Samuelson said “Tom & Viv,” which cost $5.1 million, was profitable, generating worldwide theatrical sales (including the domestic sale to Miramax) of $7 million. He also expects to see some return on “Wilde,” made for $10 million. Total receipts, to date, have surpassed $9 million.
The producer suggested that while the landscape for independent producers is better today than it was when he began, “it’s still hideously difficult” and that Hollywood is “very much a town of ‘What have you done for me lately?’ ” A good reception to their previous films drew more than the usual attention to their company at this year’s Cannes Film Festival.
Born and raised in the London suburb of Hampstead and the eldest of three sons, Samuelson attended Cambridge University on an English literature scholarship. The Samuelsons come from a family with deep roots in show business going back to the early 1900s, when their grandfather, G.B. Samuelson, a famous British silent film producer, came to Los Angeles to make movies but went bust when the talkies came in.
Their father and his three brothers founded the Samuelson Group, a successful camera rental company, in 1950. They took it public in the mid-1960s and sold it profitably in 1987.
A year before going to Cambridge, Peter Samuelson initiated his movie career as a French-English interpreter on “Le Mans,” starring Steve McQueen. After graduating college, he worked as a production manager on various films, including 1974’s “Return of the Pink Panther.” A year later, he accepted a one-year contract to become a producer for a Hollywood-based commercials company and wound up “just sort of staying.” When he couldn’t get into the Directors Guild as a production manager because his work experience was overseas, Samuelson simply “promoted myself to producer.”

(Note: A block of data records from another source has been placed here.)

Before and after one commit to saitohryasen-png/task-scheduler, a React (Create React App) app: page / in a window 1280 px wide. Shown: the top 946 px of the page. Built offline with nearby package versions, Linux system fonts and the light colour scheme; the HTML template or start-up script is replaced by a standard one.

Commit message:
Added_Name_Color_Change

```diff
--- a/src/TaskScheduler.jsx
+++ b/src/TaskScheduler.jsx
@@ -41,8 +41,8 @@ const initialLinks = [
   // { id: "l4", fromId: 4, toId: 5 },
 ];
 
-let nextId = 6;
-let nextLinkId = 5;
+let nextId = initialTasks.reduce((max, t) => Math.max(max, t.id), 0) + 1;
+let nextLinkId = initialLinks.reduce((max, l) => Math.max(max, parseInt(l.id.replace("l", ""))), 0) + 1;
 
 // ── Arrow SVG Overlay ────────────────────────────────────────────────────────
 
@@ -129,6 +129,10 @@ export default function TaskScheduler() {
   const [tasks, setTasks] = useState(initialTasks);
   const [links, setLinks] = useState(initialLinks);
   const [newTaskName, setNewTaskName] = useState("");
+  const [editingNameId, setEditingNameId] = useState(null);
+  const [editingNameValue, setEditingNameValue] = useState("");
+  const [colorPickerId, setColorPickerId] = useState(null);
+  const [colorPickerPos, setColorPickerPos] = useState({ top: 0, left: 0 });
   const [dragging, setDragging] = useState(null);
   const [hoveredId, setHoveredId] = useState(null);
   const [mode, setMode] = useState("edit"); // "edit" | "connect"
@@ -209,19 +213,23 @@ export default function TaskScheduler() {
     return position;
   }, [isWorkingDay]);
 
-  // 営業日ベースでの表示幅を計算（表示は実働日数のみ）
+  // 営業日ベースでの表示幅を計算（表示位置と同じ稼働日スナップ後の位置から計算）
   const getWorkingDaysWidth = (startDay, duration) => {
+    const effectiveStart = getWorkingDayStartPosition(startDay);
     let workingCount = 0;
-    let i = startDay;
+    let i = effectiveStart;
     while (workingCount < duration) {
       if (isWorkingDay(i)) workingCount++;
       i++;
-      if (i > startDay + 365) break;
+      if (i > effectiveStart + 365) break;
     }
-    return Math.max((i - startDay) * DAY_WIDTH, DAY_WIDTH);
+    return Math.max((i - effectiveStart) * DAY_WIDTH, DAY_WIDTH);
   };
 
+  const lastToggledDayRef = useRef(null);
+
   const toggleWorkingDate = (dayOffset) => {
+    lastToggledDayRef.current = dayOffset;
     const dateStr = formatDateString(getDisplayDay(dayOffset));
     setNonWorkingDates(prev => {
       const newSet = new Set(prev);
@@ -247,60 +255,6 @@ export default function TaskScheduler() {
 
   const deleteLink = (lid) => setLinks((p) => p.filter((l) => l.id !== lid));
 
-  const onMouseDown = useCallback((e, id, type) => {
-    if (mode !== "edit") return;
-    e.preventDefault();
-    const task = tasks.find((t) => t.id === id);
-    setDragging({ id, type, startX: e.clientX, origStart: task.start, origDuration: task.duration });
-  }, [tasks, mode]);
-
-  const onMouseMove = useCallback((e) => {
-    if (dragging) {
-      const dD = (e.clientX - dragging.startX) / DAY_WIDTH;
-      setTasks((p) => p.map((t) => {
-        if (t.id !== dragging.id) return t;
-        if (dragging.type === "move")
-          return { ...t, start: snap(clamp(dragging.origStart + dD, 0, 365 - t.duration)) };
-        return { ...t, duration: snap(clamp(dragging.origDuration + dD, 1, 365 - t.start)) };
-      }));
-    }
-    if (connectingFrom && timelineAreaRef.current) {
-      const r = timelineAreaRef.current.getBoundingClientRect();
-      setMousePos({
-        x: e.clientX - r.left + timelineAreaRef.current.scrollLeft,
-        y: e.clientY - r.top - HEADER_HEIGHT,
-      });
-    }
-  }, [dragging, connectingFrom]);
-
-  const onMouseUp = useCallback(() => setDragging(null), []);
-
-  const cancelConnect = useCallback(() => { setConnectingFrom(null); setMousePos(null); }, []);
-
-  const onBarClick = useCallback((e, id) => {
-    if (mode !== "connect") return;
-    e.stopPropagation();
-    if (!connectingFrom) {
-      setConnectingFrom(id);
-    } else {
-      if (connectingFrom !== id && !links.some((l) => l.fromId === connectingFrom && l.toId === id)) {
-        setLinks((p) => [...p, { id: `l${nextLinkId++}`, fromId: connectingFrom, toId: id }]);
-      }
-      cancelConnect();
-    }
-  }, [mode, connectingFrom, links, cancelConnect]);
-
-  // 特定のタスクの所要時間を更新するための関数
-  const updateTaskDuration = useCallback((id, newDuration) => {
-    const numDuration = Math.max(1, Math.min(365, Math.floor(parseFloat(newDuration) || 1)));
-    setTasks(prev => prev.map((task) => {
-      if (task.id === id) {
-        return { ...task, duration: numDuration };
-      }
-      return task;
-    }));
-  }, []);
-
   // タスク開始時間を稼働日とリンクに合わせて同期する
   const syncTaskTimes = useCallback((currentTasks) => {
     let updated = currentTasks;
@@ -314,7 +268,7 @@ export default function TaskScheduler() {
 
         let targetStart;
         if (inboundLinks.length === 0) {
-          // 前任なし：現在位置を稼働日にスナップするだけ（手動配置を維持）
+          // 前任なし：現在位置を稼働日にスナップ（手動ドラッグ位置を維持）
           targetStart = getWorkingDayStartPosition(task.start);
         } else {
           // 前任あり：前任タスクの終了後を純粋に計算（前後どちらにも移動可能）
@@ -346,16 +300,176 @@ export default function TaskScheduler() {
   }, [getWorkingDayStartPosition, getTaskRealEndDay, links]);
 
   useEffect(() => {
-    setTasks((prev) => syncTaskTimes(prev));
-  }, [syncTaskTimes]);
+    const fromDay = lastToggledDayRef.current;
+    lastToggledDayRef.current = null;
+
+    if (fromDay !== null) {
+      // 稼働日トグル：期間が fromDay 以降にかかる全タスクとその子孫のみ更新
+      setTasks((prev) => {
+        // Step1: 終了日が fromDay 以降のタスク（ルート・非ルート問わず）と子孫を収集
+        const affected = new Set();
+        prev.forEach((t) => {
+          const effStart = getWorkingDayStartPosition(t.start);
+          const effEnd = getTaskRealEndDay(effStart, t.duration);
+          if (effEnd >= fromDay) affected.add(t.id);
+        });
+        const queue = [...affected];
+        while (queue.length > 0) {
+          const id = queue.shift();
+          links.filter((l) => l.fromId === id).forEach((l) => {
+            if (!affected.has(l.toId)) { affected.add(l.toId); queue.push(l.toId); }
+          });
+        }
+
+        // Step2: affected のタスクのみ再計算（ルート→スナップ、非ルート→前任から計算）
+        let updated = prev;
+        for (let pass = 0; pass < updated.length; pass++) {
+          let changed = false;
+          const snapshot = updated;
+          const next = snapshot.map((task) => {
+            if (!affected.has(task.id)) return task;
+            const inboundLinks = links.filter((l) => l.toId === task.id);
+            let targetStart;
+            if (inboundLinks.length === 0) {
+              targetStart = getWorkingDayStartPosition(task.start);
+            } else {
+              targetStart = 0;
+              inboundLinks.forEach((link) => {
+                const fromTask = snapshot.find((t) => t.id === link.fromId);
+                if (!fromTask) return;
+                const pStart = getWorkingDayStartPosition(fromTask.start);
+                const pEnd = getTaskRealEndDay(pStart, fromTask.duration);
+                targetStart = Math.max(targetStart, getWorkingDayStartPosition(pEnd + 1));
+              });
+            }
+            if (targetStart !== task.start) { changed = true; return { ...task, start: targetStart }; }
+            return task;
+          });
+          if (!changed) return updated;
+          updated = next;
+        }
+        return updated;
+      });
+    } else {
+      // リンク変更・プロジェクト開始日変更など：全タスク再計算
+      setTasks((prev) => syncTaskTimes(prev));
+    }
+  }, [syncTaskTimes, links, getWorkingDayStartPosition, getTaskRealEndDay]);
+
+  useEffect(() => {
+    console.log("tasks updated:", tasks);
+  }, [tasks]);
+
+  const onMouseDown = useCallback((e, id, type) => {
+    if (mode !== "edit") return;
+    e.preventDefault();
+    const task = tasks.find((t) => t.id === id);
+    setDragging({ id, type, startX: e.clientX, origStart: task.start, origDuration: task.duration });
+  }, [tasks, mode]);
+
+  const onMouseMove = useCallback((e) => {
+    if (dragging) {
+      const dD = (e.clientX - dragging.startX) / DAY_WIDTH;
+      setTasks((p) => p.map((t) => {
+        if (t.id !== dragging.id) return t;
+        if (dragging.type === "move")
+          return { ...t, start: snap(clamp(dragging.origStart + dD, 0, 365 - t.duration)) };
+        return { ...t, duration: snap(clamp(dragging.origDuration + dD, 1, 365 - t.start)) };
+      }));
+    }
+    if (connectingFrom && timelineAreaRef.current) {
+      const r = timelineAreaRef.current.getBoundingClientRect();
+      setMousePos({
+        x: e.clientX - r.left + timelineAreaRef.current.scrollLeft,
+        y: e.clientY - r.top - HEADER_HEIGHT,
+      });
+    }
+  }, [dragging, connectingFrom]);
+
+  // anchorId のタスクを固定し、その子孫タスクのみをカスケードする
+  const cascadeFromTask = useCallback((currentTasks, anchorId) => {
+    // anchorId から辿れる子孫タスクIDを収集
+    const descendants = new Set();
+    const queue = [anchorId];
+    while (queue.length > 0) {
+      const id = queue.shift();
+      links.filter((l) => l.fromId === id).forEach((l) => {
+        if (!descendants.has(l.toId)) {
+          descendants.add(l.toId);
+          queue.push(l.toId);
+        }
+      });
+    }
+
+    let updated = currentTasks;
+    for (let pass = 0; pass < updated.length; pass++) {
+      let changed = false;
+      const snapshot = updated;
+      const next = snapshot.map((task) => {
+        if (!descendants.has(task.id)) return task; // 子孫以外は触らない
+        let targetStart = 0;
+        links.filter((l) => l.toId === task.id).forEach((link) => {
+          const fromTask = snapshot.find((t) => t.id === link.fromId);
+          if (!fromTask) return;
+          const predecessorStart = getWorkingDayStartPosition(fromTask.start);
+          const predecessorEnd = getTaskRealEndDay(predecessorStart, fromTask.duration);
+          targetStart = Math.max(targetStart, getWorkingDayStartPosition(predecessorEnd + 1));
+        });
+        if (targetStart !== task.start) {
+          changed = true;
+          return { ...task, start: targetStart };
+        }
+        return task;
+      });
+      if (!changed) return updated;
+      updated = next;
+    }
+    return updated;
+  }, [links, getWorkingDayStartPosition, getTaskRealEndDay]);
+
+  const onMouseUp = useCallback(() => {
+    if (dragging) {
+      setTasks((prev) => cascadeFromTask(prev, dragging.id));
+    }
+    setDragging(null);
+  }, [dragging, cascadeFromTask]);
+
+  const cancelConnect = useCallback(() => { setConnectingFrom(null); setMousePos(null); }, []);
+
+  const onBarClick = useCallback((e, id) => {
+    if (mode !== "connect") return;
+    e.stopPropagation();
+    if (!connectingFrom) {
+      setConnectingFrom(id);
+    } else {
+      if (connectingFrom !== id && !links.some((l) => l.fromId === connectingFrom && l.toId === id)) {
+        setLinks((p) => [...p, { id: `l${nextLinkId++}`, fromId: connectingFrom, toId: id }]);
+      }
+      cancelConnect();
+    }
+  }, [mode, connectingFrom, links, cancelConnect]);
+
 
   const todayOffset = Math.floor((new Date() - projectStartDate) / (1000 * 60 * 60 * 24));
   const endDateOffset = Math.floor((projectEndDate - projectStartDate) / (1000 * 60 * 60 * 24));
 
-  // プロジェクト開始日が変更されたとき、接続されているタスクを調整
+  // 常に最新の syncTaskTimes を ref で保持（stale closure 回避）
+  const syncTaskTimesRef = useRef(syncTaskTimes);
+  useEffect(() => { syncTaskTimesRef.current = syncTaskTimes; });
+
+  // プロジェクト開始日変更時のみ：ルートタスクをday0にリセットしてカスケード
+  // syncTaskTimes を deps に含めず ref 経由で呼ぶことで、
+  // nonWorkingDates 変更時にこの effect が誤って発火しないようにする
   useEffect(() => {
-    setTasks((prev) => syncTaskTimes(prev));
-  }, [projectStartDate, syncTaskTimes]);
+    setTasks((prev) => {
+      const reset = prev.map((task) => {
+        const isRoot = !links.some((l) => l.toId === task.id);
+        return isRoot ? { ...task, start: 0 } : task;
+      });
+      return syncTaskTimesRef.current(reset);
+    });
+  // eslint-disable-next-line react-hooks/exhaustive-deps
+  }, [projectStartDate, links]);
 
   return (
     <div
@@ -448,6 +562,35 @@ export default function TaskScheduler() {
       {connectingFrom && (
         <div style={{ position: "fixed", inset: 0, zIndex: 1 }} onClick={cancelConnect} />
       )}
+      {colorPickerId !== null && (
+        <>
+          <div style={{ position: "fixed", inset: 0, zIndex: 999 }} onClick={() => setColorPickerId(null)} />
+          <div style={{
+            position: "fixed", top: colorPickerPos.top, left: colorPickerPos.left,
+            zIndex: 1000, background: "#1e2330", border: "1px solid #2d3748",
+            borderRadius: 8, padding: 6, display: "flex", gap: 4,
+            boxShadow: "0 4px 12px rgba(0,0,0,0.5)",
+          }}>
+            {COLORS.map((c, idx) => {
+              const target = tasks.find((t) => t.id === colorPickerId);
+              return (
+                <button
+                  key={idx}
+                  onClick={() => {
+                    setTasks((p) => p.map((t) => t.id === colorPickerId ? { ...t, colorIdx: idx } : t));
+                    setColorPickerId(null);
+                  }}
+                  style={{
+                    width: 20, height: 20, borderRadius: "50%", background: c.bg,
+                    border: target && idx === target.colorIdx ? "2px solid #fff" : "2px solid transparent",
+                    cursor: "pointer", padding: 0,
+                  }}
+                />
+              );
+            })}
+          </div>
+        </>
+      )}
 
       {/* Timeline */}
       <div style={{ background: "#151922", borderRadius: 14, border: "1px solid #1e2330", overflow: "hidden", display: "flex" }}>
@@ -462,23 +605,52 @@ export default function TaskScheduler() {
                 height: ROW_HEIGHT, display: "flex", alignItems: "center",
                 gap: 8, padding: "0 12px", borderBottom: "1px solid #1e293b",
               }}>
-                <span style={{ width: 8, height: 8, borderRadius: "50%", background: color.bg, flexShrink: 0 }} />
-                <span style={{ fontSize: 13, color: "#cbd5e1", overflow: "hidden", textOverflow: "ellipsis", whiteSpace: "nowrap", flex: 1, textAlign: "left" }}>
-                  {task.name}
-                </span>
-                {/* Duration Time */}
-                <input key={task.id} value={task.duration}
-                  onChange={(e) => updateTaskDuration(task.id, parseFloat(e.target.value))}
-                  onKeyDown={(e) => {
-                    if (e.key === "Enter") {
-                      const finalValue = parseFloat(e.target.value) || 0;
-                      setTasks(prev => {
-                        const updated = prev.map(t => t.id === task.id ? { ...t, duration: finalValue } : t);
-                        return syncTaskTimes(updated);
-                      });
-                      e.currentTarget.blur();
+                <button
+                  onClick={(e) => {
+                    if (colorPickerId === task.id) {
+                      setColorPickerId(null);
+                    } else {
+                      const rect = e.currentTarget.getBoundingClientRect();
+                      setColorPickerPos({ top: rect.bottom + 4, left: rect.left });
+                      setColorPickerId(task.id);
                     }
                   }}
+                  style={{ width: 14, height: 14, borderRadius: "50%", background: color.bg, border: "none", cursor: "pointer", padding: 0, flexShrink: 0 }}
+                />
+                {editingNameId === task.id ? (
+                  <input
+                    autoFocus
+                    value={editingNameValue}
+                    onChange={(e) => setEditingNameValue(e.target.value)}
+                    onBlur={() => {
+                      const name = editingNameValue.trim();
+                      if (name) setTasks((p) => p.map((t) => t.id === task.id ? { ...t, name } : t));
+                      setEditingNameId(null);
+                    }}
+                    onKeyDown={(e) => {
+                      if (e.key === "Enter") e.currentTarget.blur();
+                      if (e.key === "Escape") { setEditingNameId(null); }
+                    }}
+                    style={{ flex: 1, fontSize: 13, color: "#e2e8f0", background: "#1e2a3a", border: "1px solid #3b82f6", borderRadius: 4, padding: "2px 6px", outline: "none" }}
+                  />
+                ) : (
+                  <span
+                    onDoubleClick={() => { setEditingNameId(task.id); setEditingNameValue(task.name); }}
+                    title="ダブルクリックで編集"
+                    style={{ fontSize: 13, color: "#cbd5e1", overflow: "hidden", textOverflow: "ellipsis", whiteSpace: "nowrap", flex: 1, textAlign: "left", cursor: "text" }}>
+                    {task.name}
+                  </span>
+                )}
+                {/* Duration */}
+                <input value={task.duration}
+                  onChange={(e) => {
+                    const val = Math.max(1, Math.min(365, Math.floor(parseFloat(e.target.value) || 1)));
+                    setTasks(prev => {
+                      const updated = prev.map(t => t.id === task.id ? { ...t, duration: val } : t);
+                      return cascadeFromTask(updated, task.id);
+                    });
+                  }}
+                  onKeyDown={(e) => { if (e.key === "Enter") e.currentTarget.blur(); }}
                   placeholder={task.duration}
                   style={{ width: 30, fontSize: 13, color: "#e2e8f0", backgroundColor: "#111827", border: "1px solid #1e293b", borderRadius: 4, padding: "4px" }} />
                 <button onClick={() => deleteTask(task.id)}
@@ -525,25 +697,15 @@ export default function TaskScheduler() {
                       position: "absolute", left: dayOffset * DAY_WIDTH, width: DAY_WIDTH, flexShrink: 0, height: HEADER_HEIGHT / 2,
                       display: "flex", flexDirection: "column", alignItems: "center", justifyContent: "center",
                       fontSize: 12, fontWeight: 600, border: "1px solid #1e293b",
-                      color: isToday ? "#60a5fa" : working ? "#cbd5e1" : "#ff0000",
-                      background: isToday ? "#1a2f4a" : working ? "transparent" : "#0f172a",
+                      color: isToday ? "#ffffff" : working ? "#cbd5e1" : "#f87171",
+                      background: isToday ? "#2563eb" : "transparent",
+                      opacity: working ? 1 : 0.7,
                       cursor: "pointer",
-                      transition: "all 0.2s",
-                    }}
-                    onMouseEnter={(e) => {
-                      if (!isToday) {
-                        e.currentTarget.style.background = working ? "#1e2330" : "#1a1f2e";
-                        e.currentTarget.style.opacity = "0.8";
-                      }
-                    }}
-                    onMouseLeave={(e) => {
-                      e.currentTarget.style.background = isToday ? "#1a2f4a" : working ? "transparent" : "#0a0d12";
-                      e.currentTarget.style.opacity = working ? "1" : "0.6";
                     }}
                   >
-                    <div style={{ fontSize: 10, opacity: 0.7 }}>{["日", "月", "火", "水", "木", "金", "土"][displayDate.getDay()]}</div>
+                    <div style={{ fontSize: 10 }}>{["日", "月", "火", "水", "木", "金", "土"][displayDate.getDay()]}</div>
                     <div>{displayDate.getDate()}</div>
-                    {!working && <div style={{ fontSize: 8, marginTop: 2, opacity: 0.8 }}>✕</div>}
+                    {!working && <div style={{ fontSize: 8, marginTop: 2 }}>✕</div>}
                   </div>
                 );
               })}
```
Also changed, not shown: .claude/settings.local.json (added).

He partnered with actor Donald Sutherland on several Canadian productions, among them “A Man, a Woman and a Bank.” When the financing he arranged fell apart due to a change in Canadian tax-shelter laws, “all my little doctors and dentists that put up the money were suddenly absent.”
After reading a front-page article in The Times about a young man named Ted Field who had just inherited several hundred million dollars as an heir to the Marshall Field fortune, he wrote him a letter.
“I can remember my secretary raising her eyebrows that we had sunk to the point of writing cold-call letters to people we read about in the newspapers,” Samuelson said.
It worked. Field, 25 at the time and attending Pomona College, remembers being so impressed with how “intelligent” Samuelson sounded in his letter that he agreed to have lunch. Then he agreed to put up the missing half of the budget. After the film was completed, he proposed that the two of them go into the movie business together.
Samuelson headed the film division of Field’s company, Interscope Communications, for four years until 1984, then spent a year on the corporate side, where he helped engineer Field’s $40-million acquisition of Panavision.
“I have nothing but great things to say about Peter’s integrity and intelligence,” said Field, who made a killing four years later when he sold the camera giant for $100 million.
Samuelson, who maintains dual citizenship, suggests that “one way of looking at what we do is a kind of cultural and commercial arbitrage. . . . We’re friendly Americans to the Brits and friendly Brits to the Americans.”
After his grandfather went bankrupt, Samuelson said the old man “strictly prohibited my father’s generation from being producers because he thought it was too risky. He said, ‘Do something where they hire you, it’s safer. So, they did. . . . But I never knew him. So, I’m a producer.”